Purpose of review:
Strategies to mitigate muscle cramps are a top research priority for patients receiving hemodialysis. As hypomagnesemia is a possible risk factor for cramping, we reviewed the literature to better understand the physiology of cramping as well as the epidemiology of hypomagnesemia and muscle cramps. We also sought to review the evidence from interventional studies on the effect of oral and dialysate magnesium-based therapies on muscle cramps.
Sources of information:
We searched for relevant articles in major bibliographic databases including MEDLINE and EMBASE. The methodological quality of interventional studies was assessed using a modified version of the Downs and Blacks criteria checklist.

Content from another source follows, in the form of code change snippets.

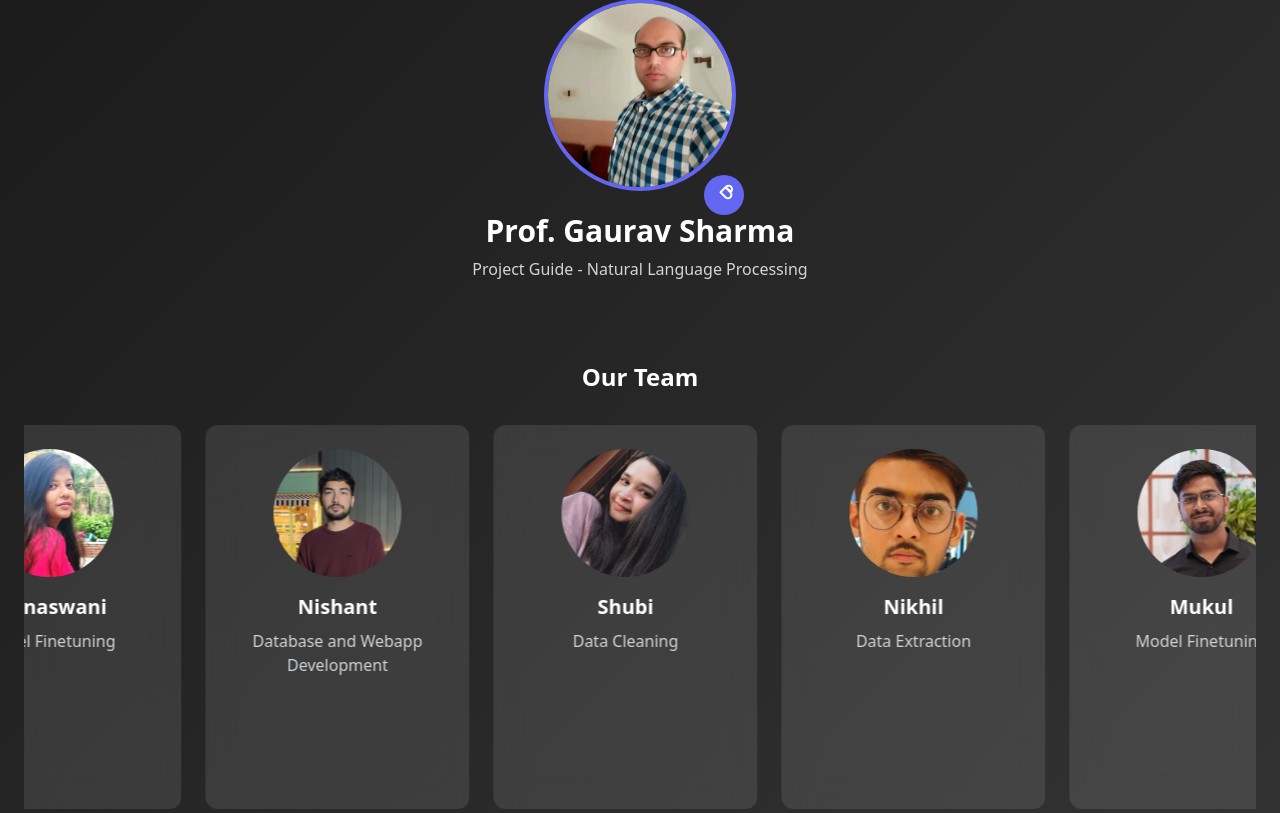
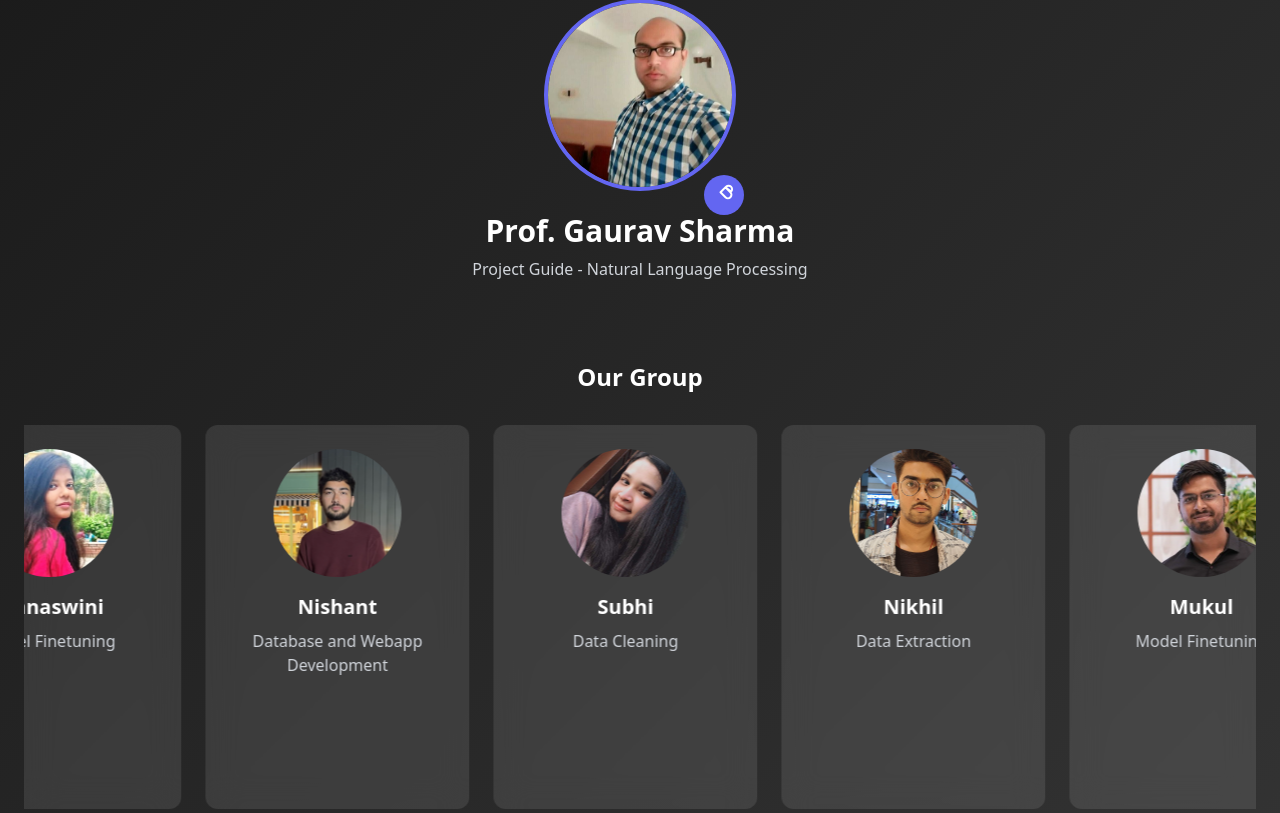
Before and after one commit to nishantdeswal1810/nlpProject, a Flask app: page / in a window 1280 px wide. Shown: the part 113-926 px from the top of the page. Run offline with Flask 3, Linux system fonts and the light colour scheme; some libraries are stand-ins or nearby versions.

Commit message:
images added

```diff
--- a/requirements.txt
+++ b/requirements.txt
@@ -1,2 +1,3 @@
 flask
 flask_cors
+ijson
--- a/templates/index.html
+++ b/templates/index.html
@@ -154,16 +154,16 @@
 
         <!-- Team Members Section -->
         <section class="mb-20">
-            <h2 class="text-2xl font-bold mb-8 text-center">Our Team</h2>
+            <h2 class="text-2xl font-bold mb-8 text-center">Our Group</h2>
             <!-- Infinite scroll container -->
             <div class="infinite-scroll-container">
                 <div class="scroll-content">
                     <!-- Team Member Cards -->
                     {% set team_members = [
                         {'name': 'Mukul', 'role': 'Model Finetuning', 'image': 'mukul.jpg'},
-                        {'name': 'Manaswani', 'role': 'Model Finetuning', 'image': 'manaswani.jpg'},
+                        {'name': 'Manaswini', 'role': 'Model Finetuning', 'image': 'manaswini.jpg'},
                         {'name': 'Nishant', 'role': 'Database and Webapp Development', 'image': 'nishant.jpg'},
-                        {'name': 'Shubi', 'role': 'Data Cleaning', 'image': 'shubi.jpg'},
+                        {'name': 'Subhi', 'role': 'Data Cleaning', 'image': 'subhi.jpg'},
                         {'name': 'Nikhil', 'role': 'Data Extraction', 'image': 'nikhil.jpg'}
                     ] %}
 
```
Also changed, not shown: static/images/manaswini.jpg (renamed from static/images/manaswani.jpg), static/images/nikhil.jpg, static/images/subhi.jpg (renamed from static/images/shubi.jpg), 1 other file.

The etiology of muscle cramps in patients receiving hemodialysis is poorly understood and there are no clear evidence-based prevention or treatment strategies. Several factors may play a role including a low concentration of serum magnesium. The prevalence of hypomagnesemia (concentration of <0.7 mmol/L) in patients receiving hemodialysis ranges from 10% to 20%. Causes of hypomagnesemia include a low dietary intake of magnesium, use of medications that inhibit magnesium absorption (eg, proton pump inhibitors), increased magnesium excretion (eg, high-dose loop diuretics), and a low concentration of dialysate magnesium. Dialysate magnesium concentrations of ≤0.5 mmol/L may be associated with a decrease in serum magnesium concentration over time. Preliminary evidence from observational and interventional studies suggests a higher dialysate magnesium concentration will raise serum magnesium concentrations and may reduce the frequency and severity of muscle cramps. However, the quality of evidence supporting this benefit is limited, and larger, multicenter clinical trials are needed to further determine if magnesium-based therapy can reduce muscle cramps in patients receiving hemodialysis. In studies conducted to date, increasing the concentration of dialysate magnesium appears to be well-tolerated and is associated with a low risk of symptomatic hypermagnesemia.
Few interventional studies have examined the effect of magnesium-based therapy on muscle cramps in patients receiving hemodialysis and most were nonrandomized, pre-post study designs.